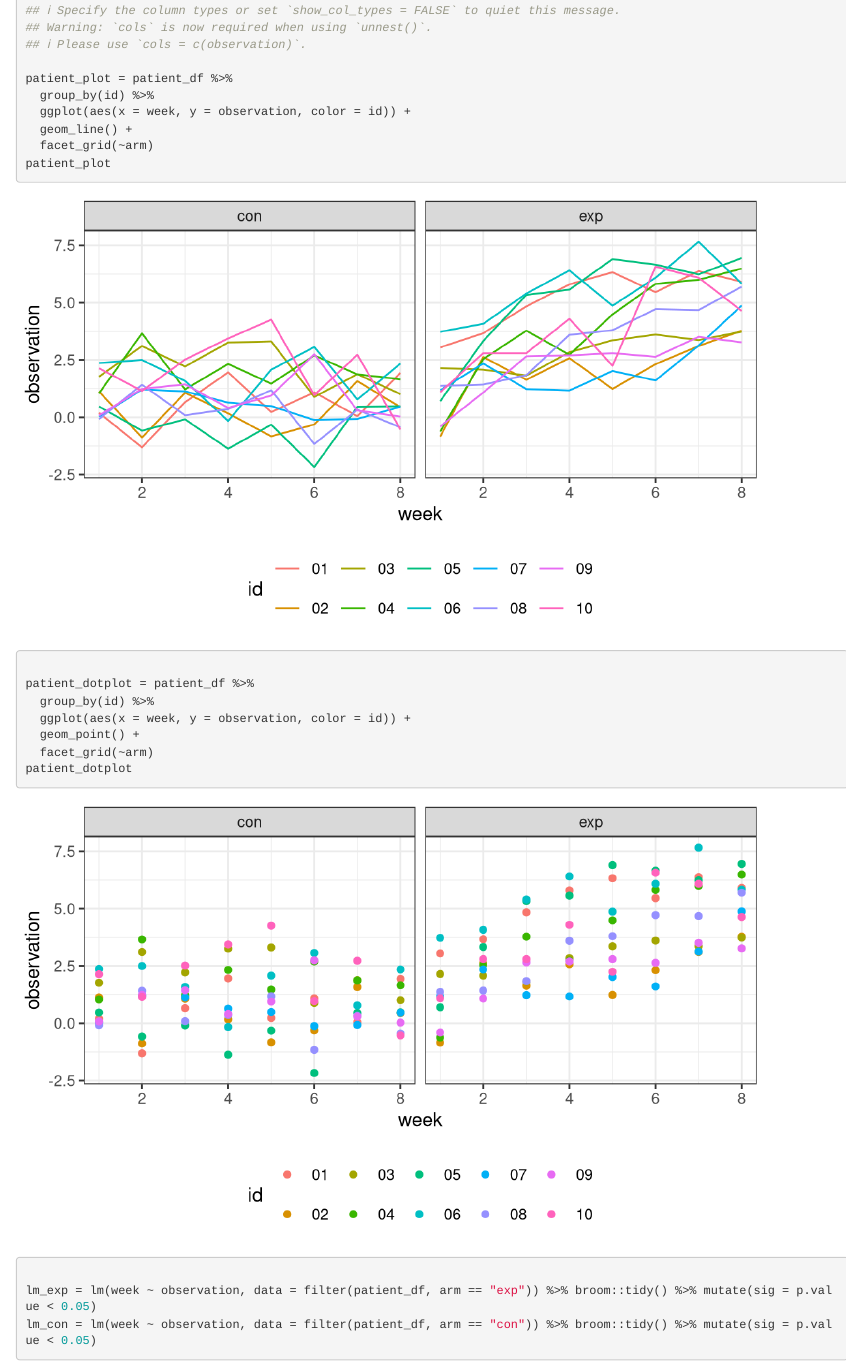
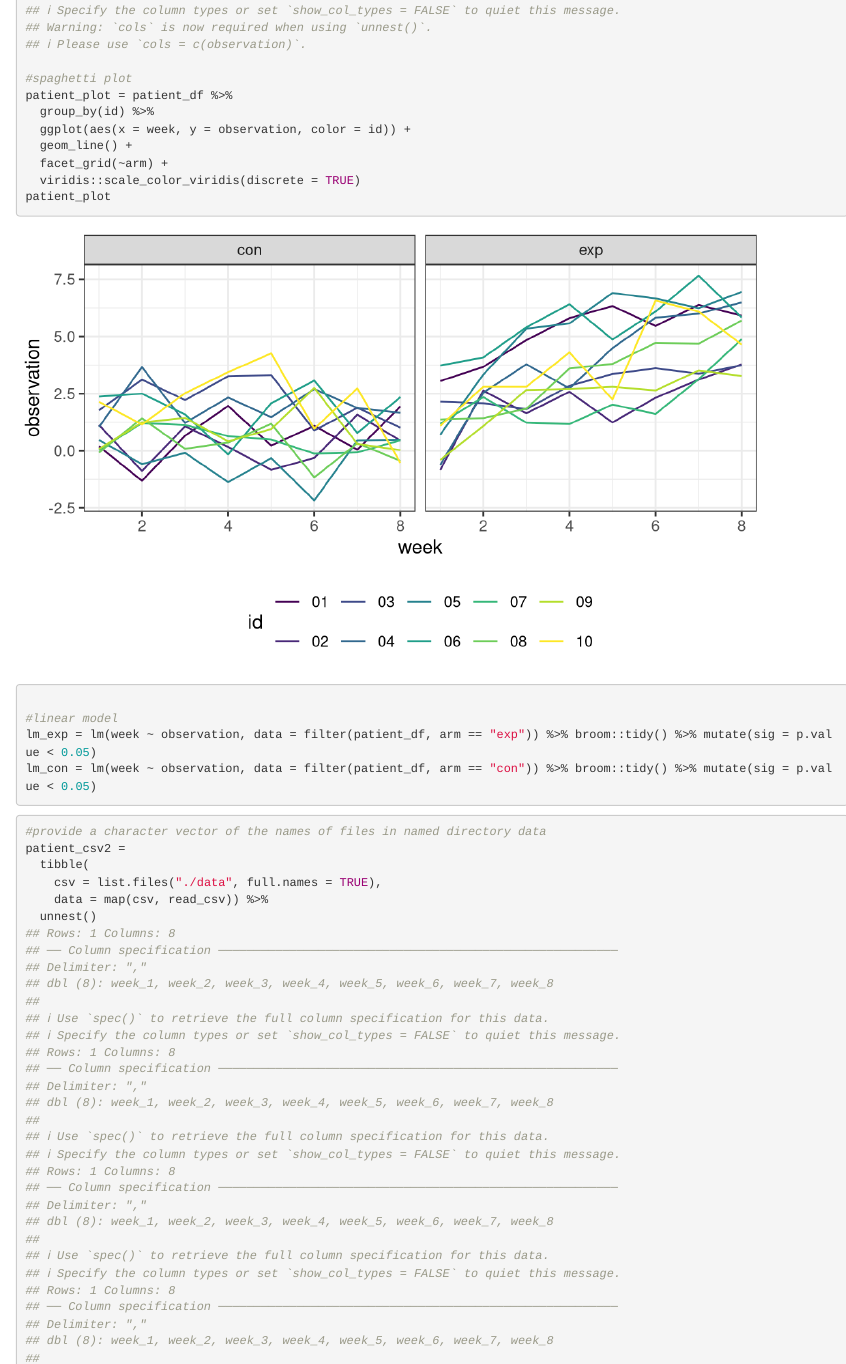
Before and after one commit to joykuzco/DTA_HW5_jh4054, an R Markdown document (p8105_hw5_jh4054.Rmd): the page in a window 1100 px wide, from 3150 px down. Rendered offline with R 4.5, knitr and Pandoc, with nearby package versions; column names are cleaned by a stand-in for the janitor package.

Commit message:
spaghetti plot

````diff
--- a/p8105_hw5_jh4054.Rmd
+++ b/p8105_hw5_jh4054.Rmd
@@ -47,27 +47,26 @@ patient_df = patient_id %>%
   select(arm, id, week, observation) %>%
   arrange(arm, id, week)
 
+#spaghetti plot
 patient_plot = patient_df %>%
   group_by(id) %>%
   ggplot(aes(x = week, y = observation, color = id)) +
   geom_line() +
-  facet_grid(~arm)
+  facet_grid(~arm) +
+  viridis::scale_color_viridis(discrete = TRUE)
 patient_plot
 
-patient_dotplot = patient_df %>%
-  group_by(id) %>%
-  ggplot(aes(x = week, y = observation, color = id)) +
-  geom_point() +
-  facet_grid(~arm)
-patient_dotplot
-
+#linear model
 lm_exp = lm(week ~ observation, data = filter(patient_df, arm == "exp")) %>% broom::tidy() %>% mutate(sig = p.value < 0.05)
 lm_con = lm(week ~ observation, data = filter(patient_df, arm == "con")) %>% broom::tidy() %>% mutate(sig = p.value < 0.05)
 ```
 
 ```{r}
 #provide a character vector of the names of files in named directory data
-patient_csv2 = list.files("./data", full.names = TRUE) %>%
-  map_df(., read_csv)
+patient_csv2 =
+  tibble(
+    csv = list.files("./data", full.names = TRUE),
+    data = map(csv, read_csv)) %>%
+  unnest()
 
 patient_id2 =
````
Also changed, not shown: p8105_hw5_jh4054.Rmd (6 more changed lines).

◆ Exercise goal
From the first line to the last, give the data again exactly, but without pictures.

◆ Output
Before and after one commit to joykuzco/DTA_HW5_jh4054, an R Markdown document (p8105_hw5_jh4054.Rmd): the page in a window 1100 px wide, from 3150 px down. Rendered offline with R 4.5, knitr and Pandoc, with nearby package versions; column names are cleaned by a stand-in for the janitor package.

Commit message:
spaghetti plot

````diff
--- a/p8105_hw5_jh4054.Rmd
+++ b/p8105_hw5_jh4054.Rmd
@@ -47,27 +47,26 @@ patient_df = patient_id %>%
   select(arm, id, week, observation) %>%
   arrange(arm, id, week)
 
+#spaghetti plot
 patient_plot = patient_df %>%
   group_by(id) %>%
   ggplot(aes(x = week, y = observation, color = id)) +
   geom_line() +
-  facet_grid(~arm)
+  facet_grid(~arm) +
+  viridis::scale_color_viridis(discrete = TRUE)
 patient_plot
 
-patient_dotplot = patient_df %>%
-  group_by(id) %>%
-  ggplot(aes(x = week, y = observation, color = id)) +
-  geom_point() +
-  facet_grid(~arm)
-patient_dotplot
-
+#linear model
 lm_exp = lm(week ~ observation, data = filter(patient_df, arm == "exp")) %>% broom::tidy() %>% mutate(sig = p.value < 0.05)
 lm_con = lm(week ~ observation, data = filter(patient_df, arm == "con")) %>% broom::tidy() %>% mutate(sig = p.value < 0.05)
 ```
 
 ```{r}
 #provide a character vector of the names of files in named directory data
-patient_csv2 = list.files("./data", full.names = TRUE) %>%
-  map_df(., read_csv)
+patient_csv2 =
+  tibble(
+    csv = list.files("./data", full.names = TRUE),
+    data = map(csv, read_csv)) %>%
+  unnest()
 
 patient_id2 =
````
Also changed, not shown: p8105_hw5_jh4054.Rmd (6 more changed lines).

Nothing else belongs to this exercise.